Our new podcast series, Bridging the Gaps, is co-organised by Feasta and the European Health Futures Forum. It’s a follow-on to our 2019 series Beyond the Obvious, also done in collaboration with the EHFF.
The hosts, Seán O’Conláin and Caroline Whyte, explore a range of topics with guests from a wide variety of backgrounds. We plan to upload 10 podcasts in the course of 2020. Please feel free to comment below.
Topics will include:
• how best to measure well-being
• the politics of land
• wealth distribution
• diversity, both biological and cultural
• blame, shame and …
"What we must try to promise is not rising incomes but security," writes Brian Davey. "That's a fundamental point and I don't find it in the proposals for a Green New Deal, which is all about creating 'well paid jobs'. Since the consumption of our society is a major part of the problem, we have to wrestle with how we reduce our consumption."
This powerpoint and series of posters were prepared by Brian Davey for Frack Free Notts (an anti-fracking campaign in Nottinghamshire in the UK). They provide a succinct overview of the problems with fracking.
In this excerpt from his book Credo, Brian Davey examines the true nature of service-based work, which accounts now for about half of the world's employment. He describes the problems inherent to work in which appearances frequently count for more than actually getting on with the job, placing these issues in the broader context of the extreme instability of the world economy.
The Irish economy needs stimulus and the most effective way to do this is to implement an immediate jobs program backed by newly issued, low-yield tax-backed Jobs Bonds. This will provide the financing necessary for such a program without adding to Ireland’s already substantial interest burden. [...]
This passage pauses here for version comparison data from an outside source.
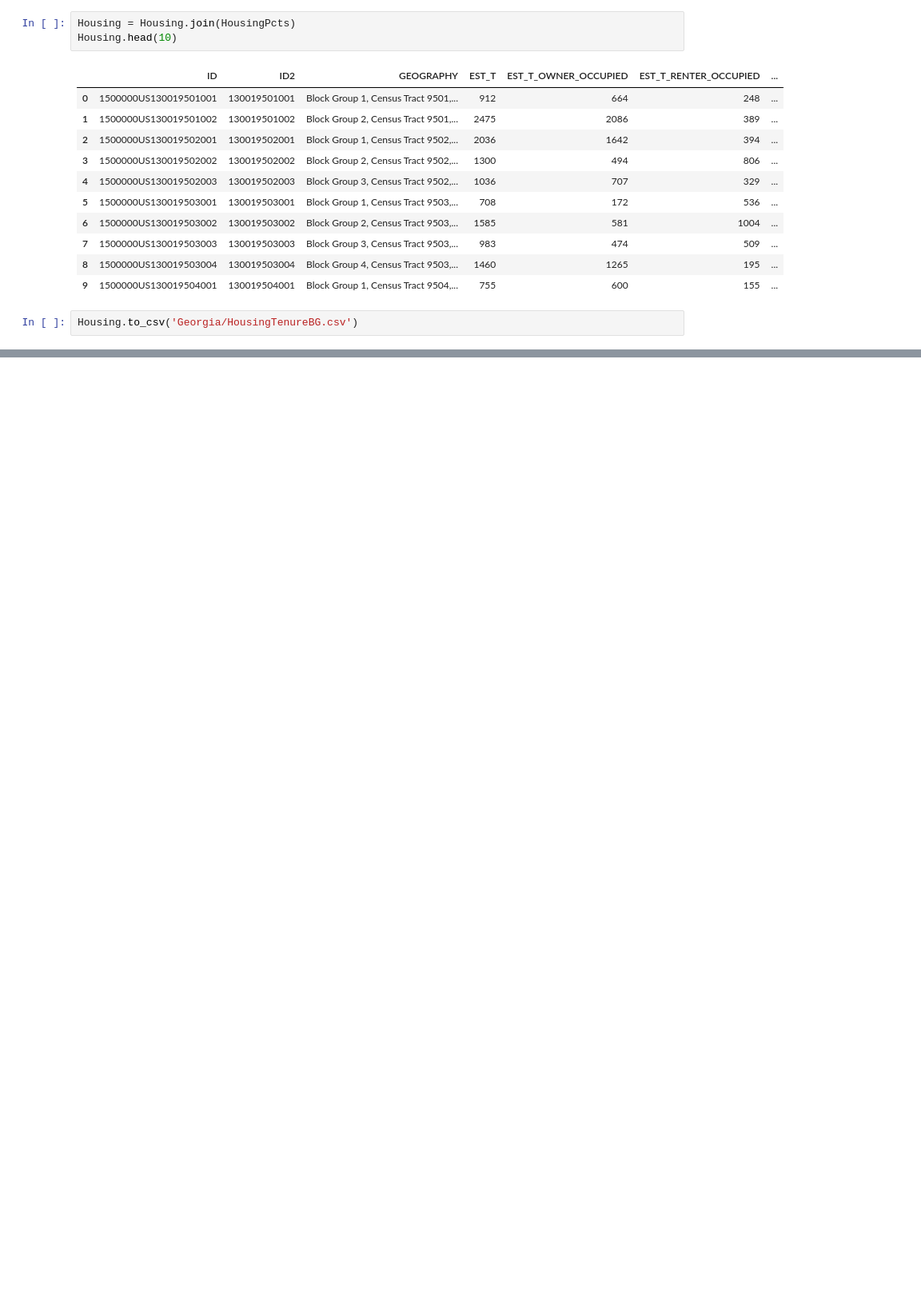
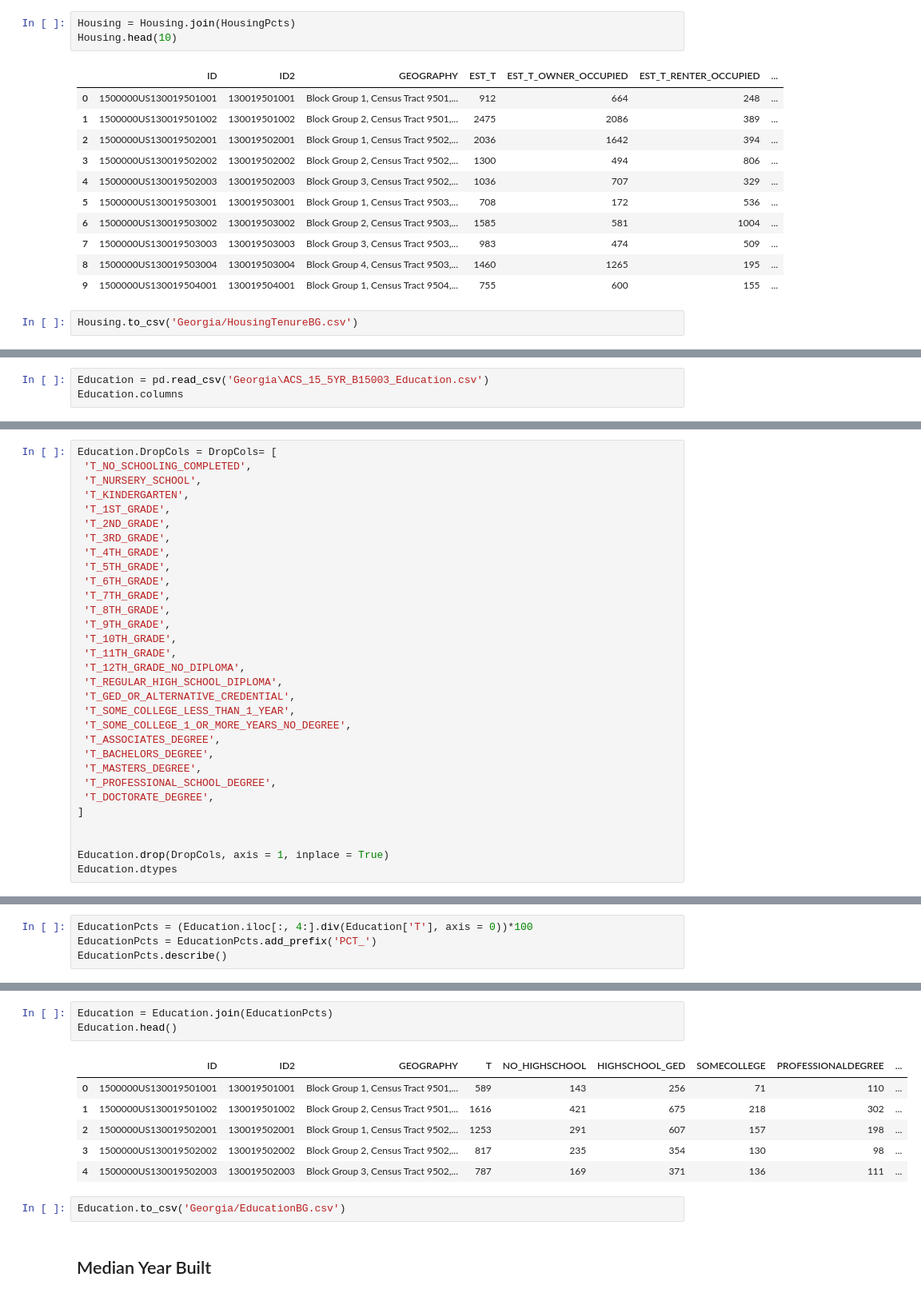
Before and after one commit to akell47/FormattACS, a Jupyter notebook: ACSformatting.ipynb, the cells around one changed output, grey strips where cells are left out. Shown at 80% size. Drawn from its saved outputs; the diff is of its cells as text; blank space fills up the shorter version.

Commit message:
Median House Age & Educational Attainment

```diff
--- a/ACSformatting.ipynb
+++ b/ACSformatting.ipynb
@@ -261,0 +264,3 @@ Housing.to_csv('Georgia/HousingTenureBG.csv')
+# %%
+Education = pd.read_csv('Georgia\ACS_15_5YR_B15003_Education.csv')
+Education.columns
@@ -261,0 +329,31 @@ Housing.to_csv('Georgia/HousingTenureBG.csv')
+# %%
+Education.DropCols = DropCols= [
+ 'T_NO_SCHOOLING_COMPLETED',
+ 'T_NURSERY_SCHOOL',
+ 'T_KINDERGARTEN',
+ 'T_1ST_GRADE',
+ 'T_2ND_GRADE',
+ 'T_3RD_GRADE',
+ 'T_4TH_GRADE',
+ 'T_5TH_GRADE',
+ 'T_6TH_GRADE',
+ 'T_7TH_GRADE',
+ 'T_8TH_GRADE',
+ 'T_9TH_GRADE',
+ 'T_10TH_GRADE',
+ 'T_11TH_GRADE',
+ 'T_12TH_GRADE_NO_DIPLOMA',
+ 'T_REGULAR_HIGH_SCHOOL_DIPLOMA',
+ 'T_GED_OR_ALTERNATIVE_CREDENTIAL',
+ 'T_SOME_COLLEGE_LESS_THAN_1_YEAR',
+ 'T_SOME_COLLEGE_1_OR_MORE_YEARS_NO_DEGREE',
+ 'T_ASSOCIATES_DEGREE',
+ 'T_BACHELORS_DEGREE',
+ 'T_MASTERS_DEGREE',
+ 'T_PROFESSIONAL_SCHOOL_DEGREE',
+ 'T_DOCTORATE_DEGREE',
+]
+
+
+Education.drop(DropCols, axis = 1, inplace = True)
+Education.dtypes
@@ -261,0 +374,4 @@ Housing.to_csv('Georgia/HousingTenureBG.csv')
+# %%
+EducationPcts = (Education.iloc[:, 4:].div(Education['T'], axis = 0))*100
+EducationPcts = EducationPcts.add_prefix('PCT_')
+EducationPcts.describe()
@@ -261,0 +388,14 @@ Housing.to_csv('Georgia/HousingTenureBG.csv')
+# %%
+Education = Education.join(EducationPcts)
+Education.head()
+# %% [output]
+|  | ID | ID2 | GEOGRAPHY | T | NO_HIGHSCHOOL | HIGHSCHOOL_GED | SOMECOLLEGE | PROFESSIONALDEGREE | ... |
+| 0 | 1500000US130019501001 | 130019501001 | Block Group 1, Census Tract 9501,... | 589 | 143 | 256 | 71 | 110 | ... |
+| 1 | 1500000US130019501002 | 130019501002 | Block Group 2, Census Tract 9501,... | 1616 | 421 | 675 | 218 | 302 | ... |
+| 2 | 1500000US130019502001 | 130019502001 | Block Group 1, Census Tract 9502,... | 1253 | 291 | 607 | 157 | 198 | ... |
+| 3 | 1500000US130019502002 | 130019502002 | Block Group 2, Census Tract 9502,... | 817 | 235 | 354 | 130 | 98 | ... |
+| 4 | 1500000US130019502003 | 130019502003 | Block Group 3, Census Tract 9502,... | 787 | 169 | 371 | 136 | 111 | ... |
+# %%
+Education.to_csv('Georgia/EducationBG.csv')
+# %% [markdown]
+## Median Year Built
```
Also changed, not shown: parts of 11 cells of this notebook.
The EU's collective austerity programme will do little or nothing to save the problem countries - Ireland, Greece, Portugal and Spain - from default and the rescue fund set up by the IMF and the ECB will only buy time before they do so. Richard Douthwaite argues that a limited, targeted injection of non-debt-based euros could provide a neat and swift solution to a debt problem the whole eurozone shares.